PROMPT » Locate all lines in the data below that hold "href" and show them.

Web page edit records:
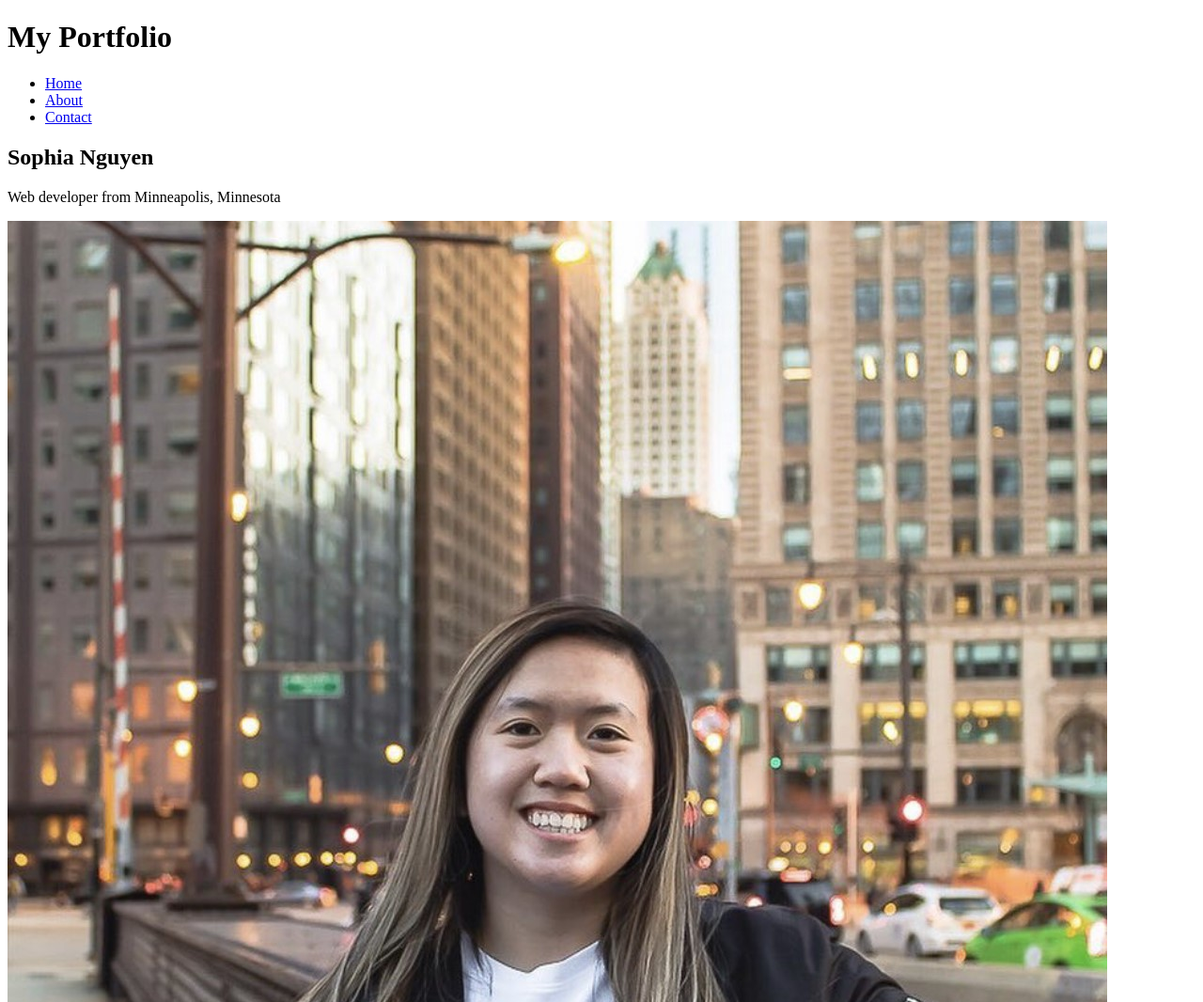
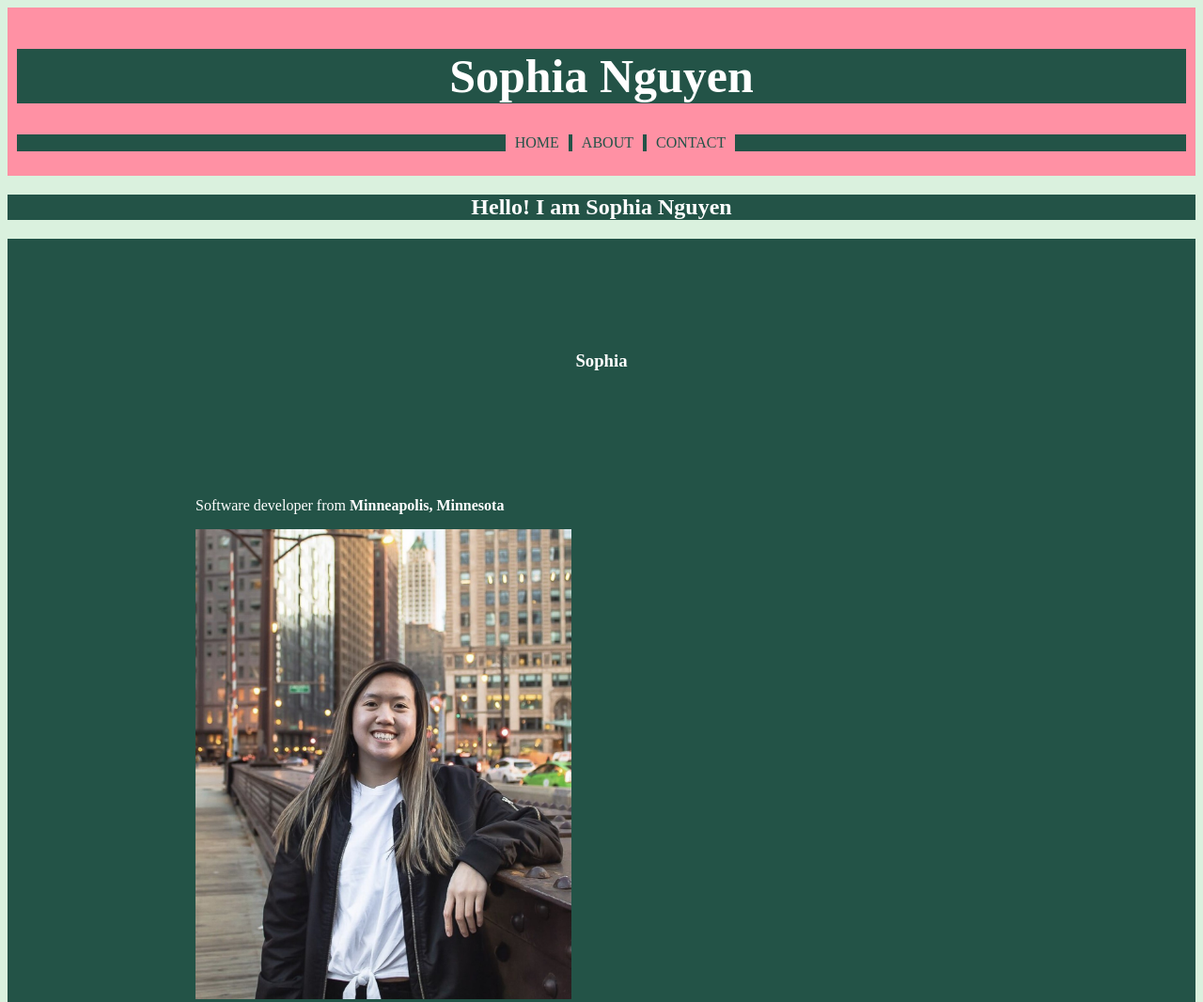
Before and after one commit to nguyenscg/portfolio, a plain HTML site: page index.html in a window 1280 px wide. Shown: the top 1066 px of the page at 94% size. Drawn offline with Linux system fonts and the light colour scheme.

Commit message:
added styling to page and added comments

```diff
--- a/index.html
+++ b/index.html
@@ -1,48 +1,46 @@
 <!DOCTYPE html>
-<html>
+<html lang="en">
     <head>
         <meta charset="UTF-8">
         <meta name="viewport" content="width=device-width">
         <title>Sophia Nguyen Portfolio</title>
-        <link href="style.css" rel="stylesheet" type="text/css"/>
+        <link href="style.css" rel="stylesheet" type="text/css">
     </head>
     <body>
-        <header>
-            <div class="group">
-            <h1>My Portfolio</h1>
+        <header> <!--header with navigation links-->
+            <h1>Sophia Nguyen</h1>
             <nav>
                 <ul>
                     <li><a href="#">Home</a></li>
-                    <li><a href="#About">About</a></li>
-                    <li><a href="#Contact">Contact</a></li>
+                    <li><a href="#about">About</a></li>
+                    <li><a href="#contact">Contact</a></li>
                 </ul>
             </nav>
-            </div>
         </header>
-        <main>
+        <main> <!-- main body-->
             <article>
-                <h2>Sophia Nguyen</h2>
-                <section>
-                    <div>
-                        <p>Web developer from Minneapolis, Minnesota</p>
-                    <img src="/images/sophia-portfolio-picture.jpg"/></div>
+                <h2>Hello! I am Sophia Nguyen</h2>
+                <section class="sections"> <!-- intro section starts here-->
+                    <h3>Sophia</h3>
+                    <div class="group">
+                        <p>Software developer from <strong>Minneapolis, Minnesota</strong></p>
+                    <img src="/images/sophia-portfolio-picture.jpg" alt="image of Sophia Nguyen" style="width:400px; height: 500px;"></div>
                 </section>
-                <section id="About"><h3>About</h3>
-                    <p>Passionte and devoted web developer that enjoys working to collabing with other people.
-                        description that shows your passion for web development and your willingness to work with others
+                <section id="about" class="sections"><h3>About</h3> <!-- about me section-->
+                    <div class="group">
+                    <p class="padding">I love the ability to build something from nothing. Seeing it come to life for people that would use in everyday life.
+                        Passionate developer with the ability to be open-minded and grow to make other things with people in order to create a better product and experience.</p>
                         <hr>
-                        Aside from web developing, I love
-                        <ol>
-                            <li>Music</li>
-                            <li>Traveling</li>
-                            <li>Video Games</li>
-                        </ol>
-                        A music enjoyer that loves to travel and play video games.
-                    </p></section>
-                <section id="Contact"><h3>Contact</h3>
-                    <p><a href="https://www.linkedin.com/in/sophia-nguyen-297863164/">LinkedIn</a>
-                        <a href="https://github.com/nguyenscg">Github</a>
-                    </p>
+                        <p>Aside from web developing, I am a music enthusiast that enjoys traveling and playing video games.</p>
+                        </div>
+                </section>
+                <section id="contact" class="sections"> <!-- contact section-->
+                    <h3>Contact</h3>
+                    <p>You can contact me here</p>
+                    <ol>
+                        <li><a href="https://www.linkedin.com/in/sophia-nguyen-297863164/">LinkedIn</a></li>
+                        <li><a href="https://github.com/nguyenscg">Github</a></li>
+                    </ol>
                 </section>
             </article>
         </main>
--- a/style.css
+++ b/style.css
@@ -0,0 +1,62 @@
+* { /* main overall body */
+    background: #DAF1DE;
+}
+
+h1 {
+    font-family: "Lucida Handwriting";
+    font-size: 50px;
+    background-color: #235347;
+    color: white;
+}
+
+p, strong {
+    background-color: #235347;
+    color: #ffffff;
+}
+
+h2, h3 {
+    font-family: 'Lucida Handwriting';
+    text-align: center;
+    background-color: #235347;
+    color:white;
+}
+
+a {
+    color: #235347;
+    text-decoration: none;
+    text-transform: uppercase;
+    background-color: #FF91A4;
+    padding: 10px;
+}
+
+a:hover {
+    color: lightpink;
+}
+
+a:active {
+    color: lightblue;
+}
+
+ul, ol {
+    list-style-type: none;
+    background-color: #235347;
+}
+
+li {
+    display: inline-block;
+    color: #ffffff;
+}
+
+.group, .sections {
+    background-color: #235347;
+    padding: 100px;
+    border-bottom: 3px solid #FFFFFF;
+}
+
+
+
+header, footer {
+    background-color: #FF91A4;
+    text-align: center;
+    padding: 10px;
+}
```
==
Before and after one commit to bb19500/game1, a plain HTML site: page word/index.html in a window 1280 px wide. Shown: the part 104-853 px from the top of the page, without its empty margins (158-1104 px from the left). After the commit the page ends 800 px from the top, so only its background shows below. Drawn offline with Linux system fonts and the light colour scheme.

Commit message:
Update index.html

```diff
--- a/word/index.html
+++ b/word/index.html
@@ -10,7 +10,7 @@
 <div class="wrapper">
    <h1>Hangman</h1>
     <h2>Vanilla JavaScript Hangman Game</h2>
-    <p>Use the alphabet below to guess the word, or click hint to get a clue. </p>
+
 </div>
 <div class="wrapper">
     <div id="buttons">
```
---
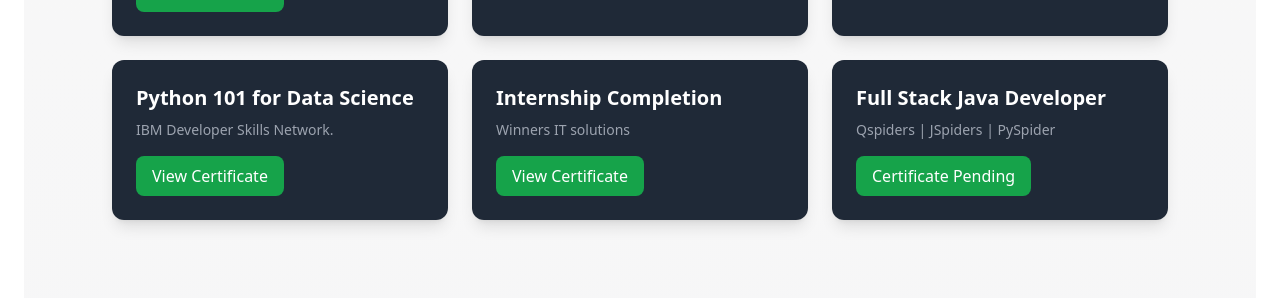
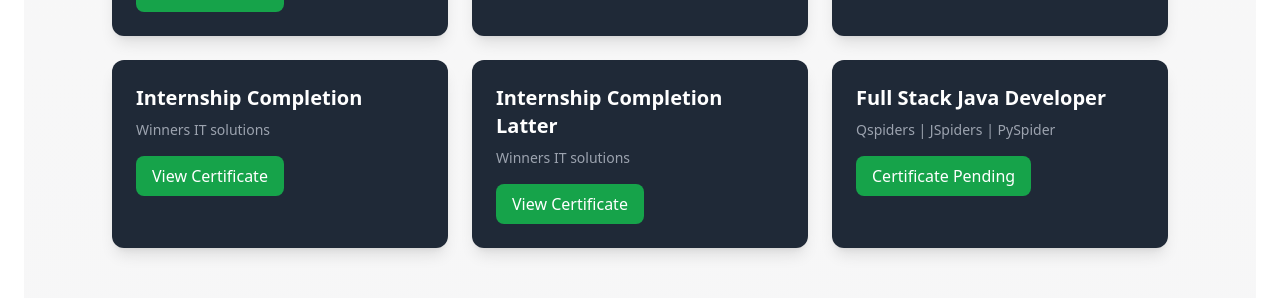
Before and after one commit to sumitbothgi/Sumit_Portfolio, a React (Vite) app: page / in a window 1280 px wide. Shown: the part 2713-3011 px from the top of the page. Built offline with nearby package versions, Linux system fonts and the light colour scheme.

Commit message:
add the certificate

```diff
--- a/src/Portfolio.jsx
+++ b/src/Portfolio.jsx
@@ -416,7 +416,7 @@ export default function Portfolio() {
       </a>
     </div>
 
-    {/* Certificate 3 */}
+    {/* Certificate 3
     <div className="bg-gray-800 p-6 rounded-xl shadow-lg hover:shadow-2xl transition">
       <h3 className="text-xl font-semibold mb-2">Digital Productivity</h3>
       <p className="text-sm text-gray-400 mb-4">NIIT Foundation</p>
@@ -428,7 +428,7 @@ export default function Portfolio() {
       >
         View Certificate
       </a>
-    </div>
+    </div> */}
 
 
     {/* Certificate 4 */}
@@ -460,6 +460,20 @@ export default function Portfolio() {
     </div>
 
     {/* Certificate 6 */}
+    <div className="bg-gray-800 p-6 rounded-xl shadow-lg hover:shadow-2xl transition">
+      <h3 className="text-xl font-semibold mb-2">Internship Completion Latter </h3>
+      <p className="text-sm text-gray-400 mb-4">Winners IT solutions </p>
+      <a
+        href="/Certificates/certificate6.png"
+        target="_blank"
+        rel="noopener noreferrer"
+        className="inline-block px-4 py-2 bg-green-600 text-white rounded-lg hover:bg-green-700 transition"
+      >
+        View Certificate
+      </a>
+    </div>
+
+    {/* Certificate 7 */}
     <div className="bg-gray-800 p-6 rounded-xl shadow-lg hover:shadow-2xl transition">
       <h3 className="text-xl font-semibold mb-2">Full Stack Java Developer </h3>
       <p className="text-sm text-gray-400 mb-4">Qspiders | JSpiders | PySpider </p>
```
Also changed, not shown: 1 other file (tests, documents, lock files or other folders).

SOLUTION TO THIS PROBLEM »
-        <link href="style.css" rel="stylesheet" type="text/css"/>
+        <link href="style.css" rel="stylesheet" type="text/css">
                     <li><a href="#">Home</a></li>
-                    <li><a href="#About">About</a></li>
-                    <li><a href="#Contact">Contact</a></li>
+                    <li><a href="#about">About</a></li>
+                    <li><a href="#contact">Contact</a></li>
-                    <p><a href="https://www.linkedin.com/in/sophia-nguyen-297863164/">LinkedIn</a>
-                        <a href="https://github.com/nguyenscg">Github</a>
+                        <li><a href="https://www.linkedin.com/in/sophia-nguyen-297863164/">LinkedIn</a></li>
+                        <li><a href="https://github.com/nguyenscg">Github</a></li>
+        href="/Certificates/certificate6.png"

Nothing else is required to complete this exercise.